First of all, there is nothing inherently "good" or "bad" about tariffs, protectionism, free trade or any other buzzwords of the moment. As Korean economist Ha Joon Chang has amply demonstrated, on their ascent to power, every major industrial state (yes, including Britain) protected key markets and opened them, tightly guarded intellectual property rights and wantonly violated them, and welcomed FDI and restricted it.
The winners and losers in each trade dispute vary, but it would take a market fundamentalists of a utopian variety to argue with a straight face that under absolute free trade "everyone is a winner." A little like some peppy grade school teacher saying that in sports everyone wins because it makes everyone healthy and fills everyone with team spirit. Really? Even the guy who hates to play sports? Or the one who broke his leg? Maybe a bad analogy...
Back to the dispute at hand... some criticize the Obama administration's penalties as "political." As those who make such criticisms tend to make an ostentatious show of noting that few (if any) tire companies supported the tariffs, it is clear that the heart of their argument is this: captains of industry are legitimate actors in trade decisions and not by any means "political," but unions, specifically the United Steel Workers, are not. Unions---and voters more generally---are just interest groups, goes the logic, the sort of folks who are "pandered" to by venal politicians.
On the Chinese side, there's a fair case, too, though. Many in the P.R.C. were rightly angered by the concessions that former Premier Zhu Rongji made to get China into the WTO in the 1990s, concessions that came from a Clinton administration that bombed the Chinese embassy in Yugoslavia around the same time. It is precisely these special conditions that allow the Obama administration to hit China on tires (and steel pipes and other stuff)... but not hit similar "dumping" by other countries.
Young Chinese nationalists do their countrymen a better service by fighting imbalanced treaties---as their forebears during the May Fourth Movement did 90 years ago---than they do by whining about media coverage or defending Chinese colonial policies toward ethnic minorities.
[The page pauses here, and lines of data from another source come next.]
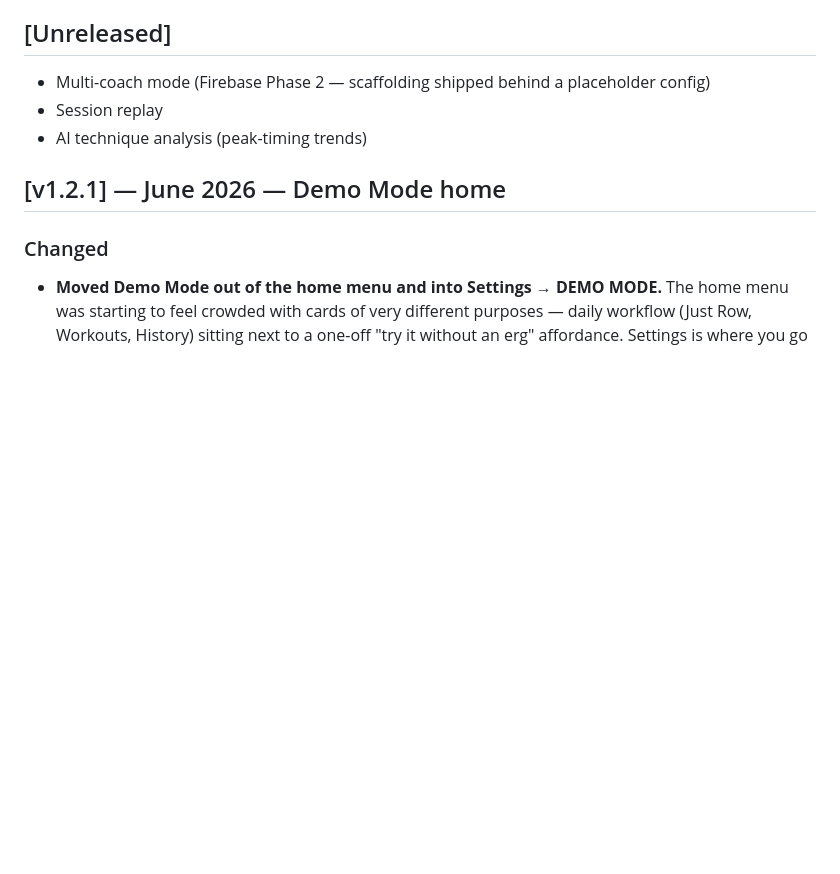
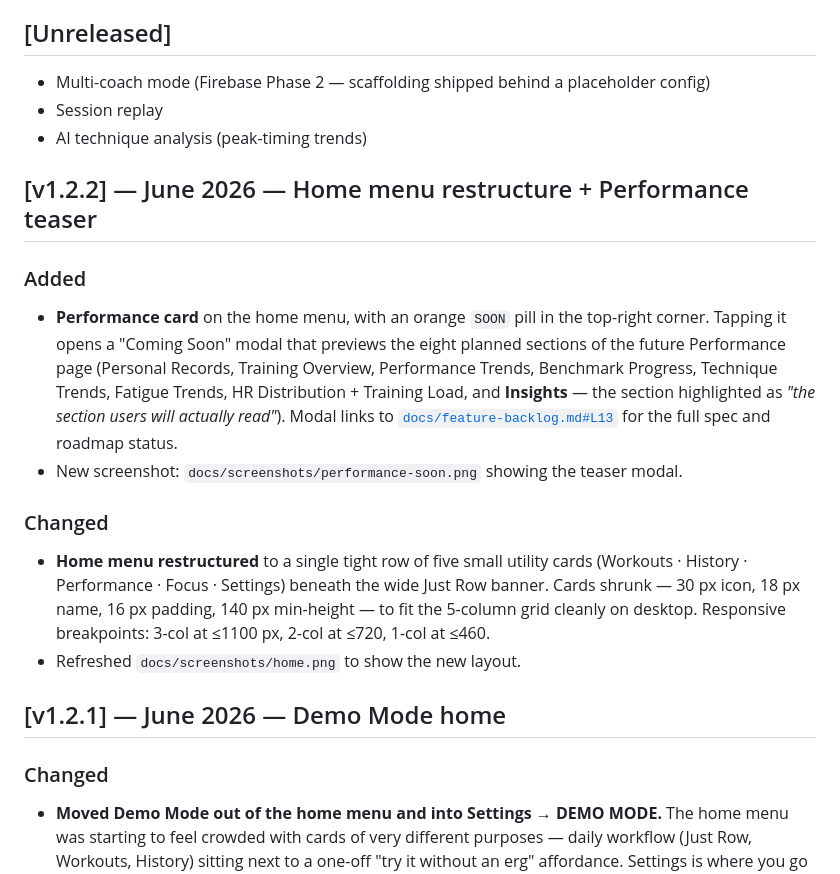
Before and after one commit to cbikkula/pm5-dashboard, a Markdown page: CHANGELOG.md, the part around the change. Drawn GitHub-style; blank space fills up the shorter version.

Commit message:
CHANGELOG: add v1.2.2 entry for home menu restructure + Performance teaser

```diff
--- a/CHANGELOG.md
+++ b/CHANGELOG.md
@@ -9,6 +9,16 @@ The format follows [Keep a Changelog](https://keepachangelog.com/en/1.1.0/).
 - Multi-coach mode (Firebase Phase 2 — scaffolding shipped behind a placeholder config)
 - Session replay
 - AI technique analysis (peak-timing trends)
+
+## [v1.2.2] — June 2026 — Home menu restructure + Performance teaser
+
+### Added
+- **Performance card** on the home menu, with an orange `SOON` pill in the top-right corner. Tapping it opens a "Coming Soon" modal that previews the eight planned sections of the future Performance page (Personal Records, Training Overview, Performance Trends, Benchmark Progress, Technique Trends, Fatigue Trends, HR Distribution + Training Load, and **Insights** — the section highlighted as *"the section users will actually read"*). Modal links to [`docs/feature-backlog.md#L13`](docs/feature-backlog.md) for the full spec and roadmap status.
+- New screenshot: `docs/screenshots/performance-soon.png` showing the teaser modal.
+
+### Changed
+- **Home menu restructured** to a single tight row of five small utility cards (Workouts · History · Performance · Focus · Settings) beneath the wide Just Row banner. Cards shrunk — 30 px icon, 18 px name, 16 px padding, 140 px min-height — to fit the 5-column grid cleanly on desktop. Responsive breakpoints: 3-col at ≤1100 px, 2-col at ≤720, 1-col at ≤460.
+- Refreshed `docs/screenshots/home.png` to show the new layout.
 
 ## [v1.2.1] — June 2026 — Demo Mode home
 
```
So, where do I fall? Fair to protect your workers (on both sides). Nothing right or wrong inherently about protecting this or not protecting that industry. But unequal treaties are lame.